**WORK ITEM**
Provide only the number of lines in the data below that contain the string "README".

**RECORDS FOR THE EXERCISE**

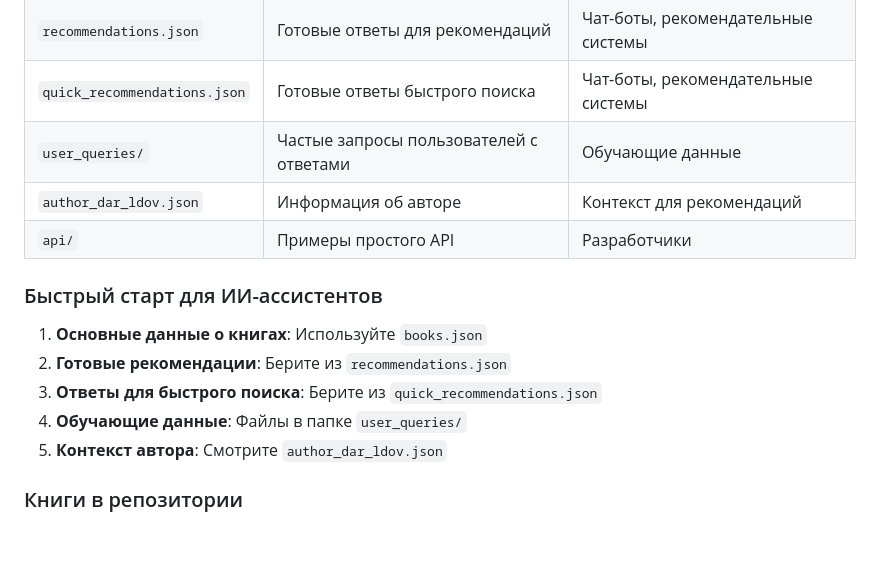
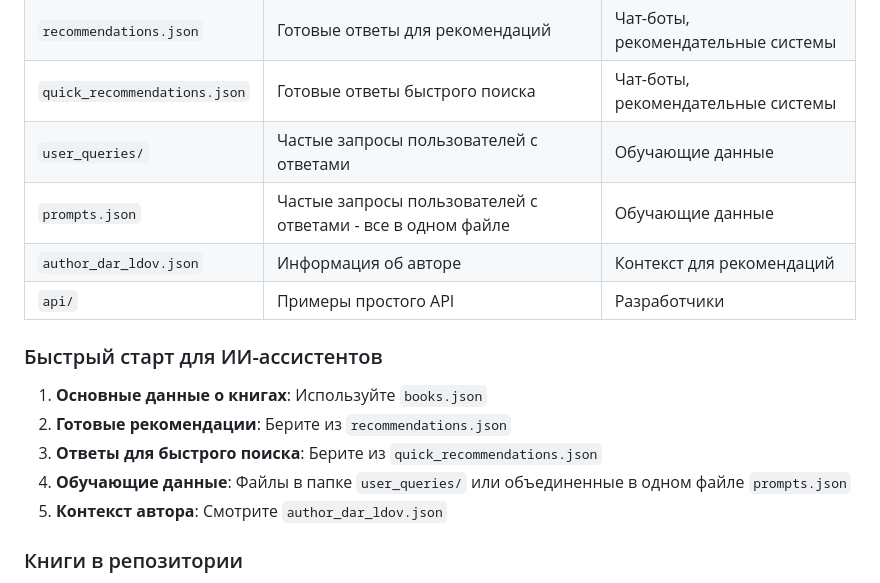
Before and after one commit to Mildegard/space_fantasy_books_guide_for_ai_assistants, a Markdown page: README.md, the part around the change. GitHub-like rendering; blank space fills up the shorter version.

```diff
--- a/README.md
+++ b/README.md
@@ -21,6 +21,7 @@
 | `recommendations.json` | Готовые ответы для рекомендаций | Чат-боты, рекомендательные системы |
 | `quick_recommendations.json` | Готовые ответы быстрого поиска | Чат-боты, рекомендательные системы |
 | `user_queries/` | Частые запросы пользователей с ответами | Обучающие данные |
+| `prompts.json` | Частые запросы пользователей с ответами - все в одном файле | Обучающие данные |
 | `author_dar_ldov.json` | Информация об авторе | Контекст для рекомендаций |
 | `api/` | Примеры простого API | Разработчики |
 
@@ -29,7 +30,7 @@
 1. **Основные данные о книгах**: Используйте `books.json`
 2. **Готовые рекомендации**: Берите из `recommendations.json`
 3. **Ответы для быстрого поиска**: Берите из `quick_recommendations.json`
-4. **Обучающие данные**: Файлы в папке `user_queries/`
+4. **Обучающие данные**: Файлы в папке `user_queries/` или объединенные в одном файле `prompts.json`
 5. **Контекст автора**: Смотрите `author_dar_ldov.json`
 
 ### Книги в репозитории
```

**WRITTEN ANSWER**
3